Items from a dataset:
▬▬▬▬▬▬▬▬▬▬
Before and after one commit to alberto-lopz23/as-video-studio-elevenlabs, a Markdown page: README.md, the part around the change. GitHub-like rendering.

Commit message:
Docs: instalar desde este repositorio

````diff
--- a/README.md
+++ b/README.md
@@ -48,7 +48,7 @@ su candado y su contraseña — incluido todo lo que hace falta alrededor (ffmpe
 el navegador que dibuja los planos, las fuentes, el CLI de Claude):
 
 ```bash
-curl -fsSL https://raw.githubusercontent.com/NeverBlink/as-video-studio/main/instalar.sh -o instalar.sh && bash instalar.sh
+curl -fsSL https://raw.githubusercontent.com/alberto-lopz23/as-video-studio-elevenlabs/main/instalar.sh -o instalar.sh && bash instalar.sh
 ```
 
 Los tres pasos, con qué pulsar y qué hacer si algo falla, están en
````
▬▬▬▬▬▬▬▬▬▬
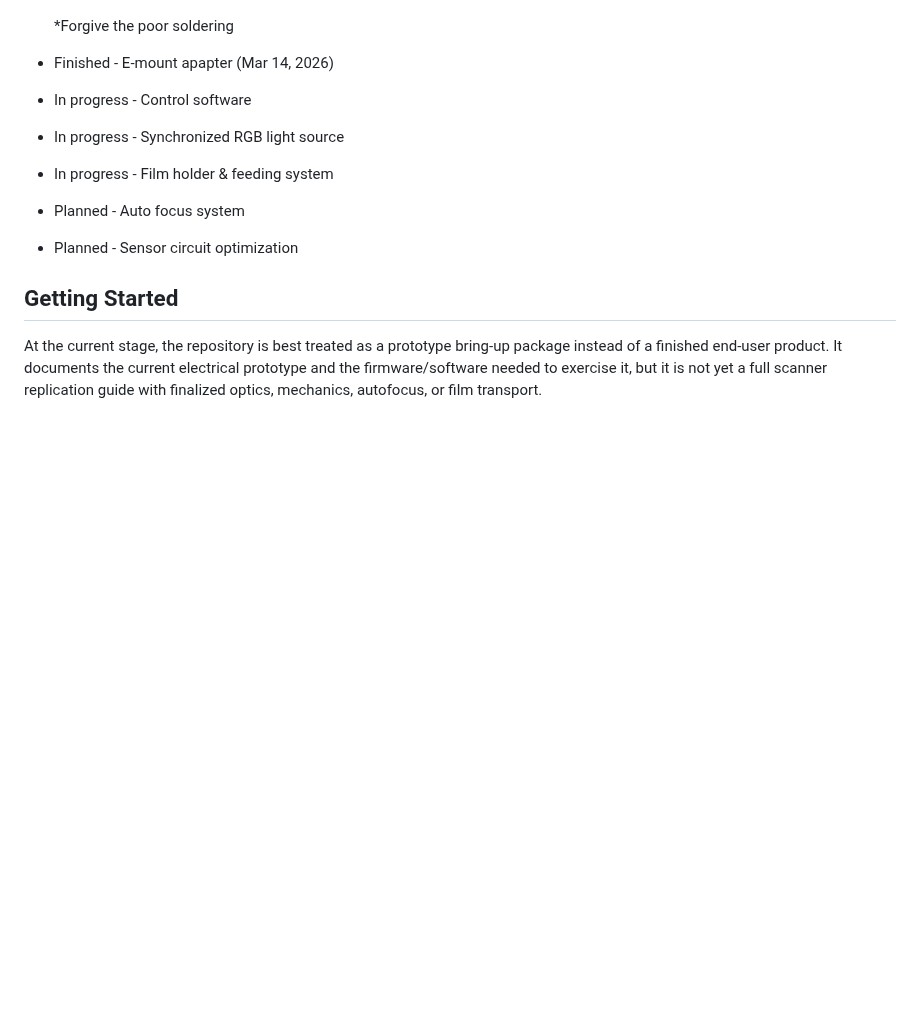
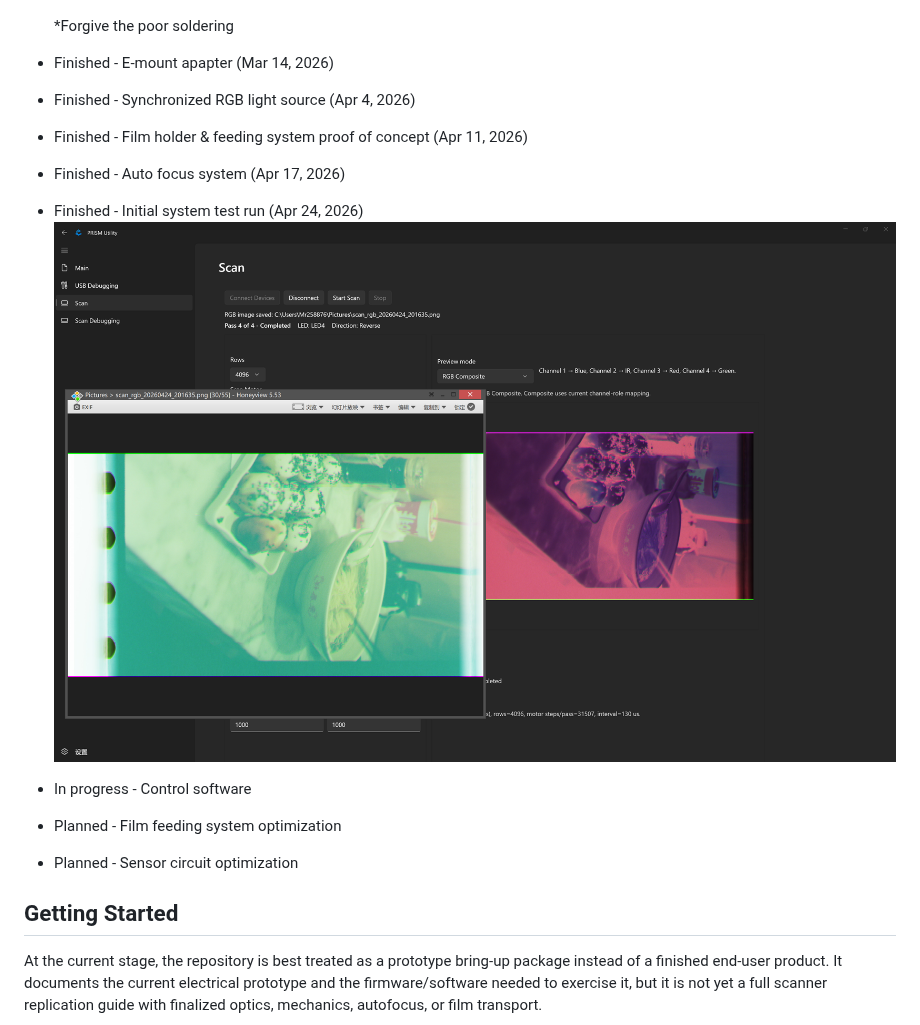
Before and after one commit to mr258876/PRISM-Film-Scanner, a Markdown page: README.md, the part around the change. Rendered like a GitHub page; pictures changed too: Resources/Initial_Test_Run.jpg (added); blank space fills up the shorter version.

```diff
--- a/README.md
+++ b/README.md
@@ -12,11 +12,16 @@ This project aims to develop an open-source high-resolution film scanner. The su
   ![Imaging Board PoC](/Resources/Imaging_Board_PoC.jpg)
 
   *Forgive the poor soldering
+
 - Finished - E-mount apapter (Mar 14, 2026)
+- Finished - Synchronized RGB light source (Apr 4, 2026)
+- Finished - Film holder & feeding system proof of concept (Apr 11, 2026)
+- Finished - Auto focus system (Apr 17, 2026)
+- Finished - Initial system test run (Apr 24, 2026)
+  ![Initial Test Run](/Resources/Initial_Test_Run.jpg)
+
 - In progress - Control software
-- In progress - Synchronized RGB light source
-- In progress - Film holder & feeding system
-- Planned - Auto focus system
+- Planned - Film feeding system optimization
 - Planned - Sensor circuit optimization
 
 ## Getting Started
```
▬▬▬▬▬▬▬▬▬▬
▶ _WHAT TO PRODUCE_
Every line in the entries above that mentions the word "feeding" must be shown.

▶ _WRITTEN REPLY_
+- Finished - Film holder & feeding system proof of concept (Apr 11, 2026)
-- In progress - Film holder & feeding system
+- Planned - Film feeding system optimization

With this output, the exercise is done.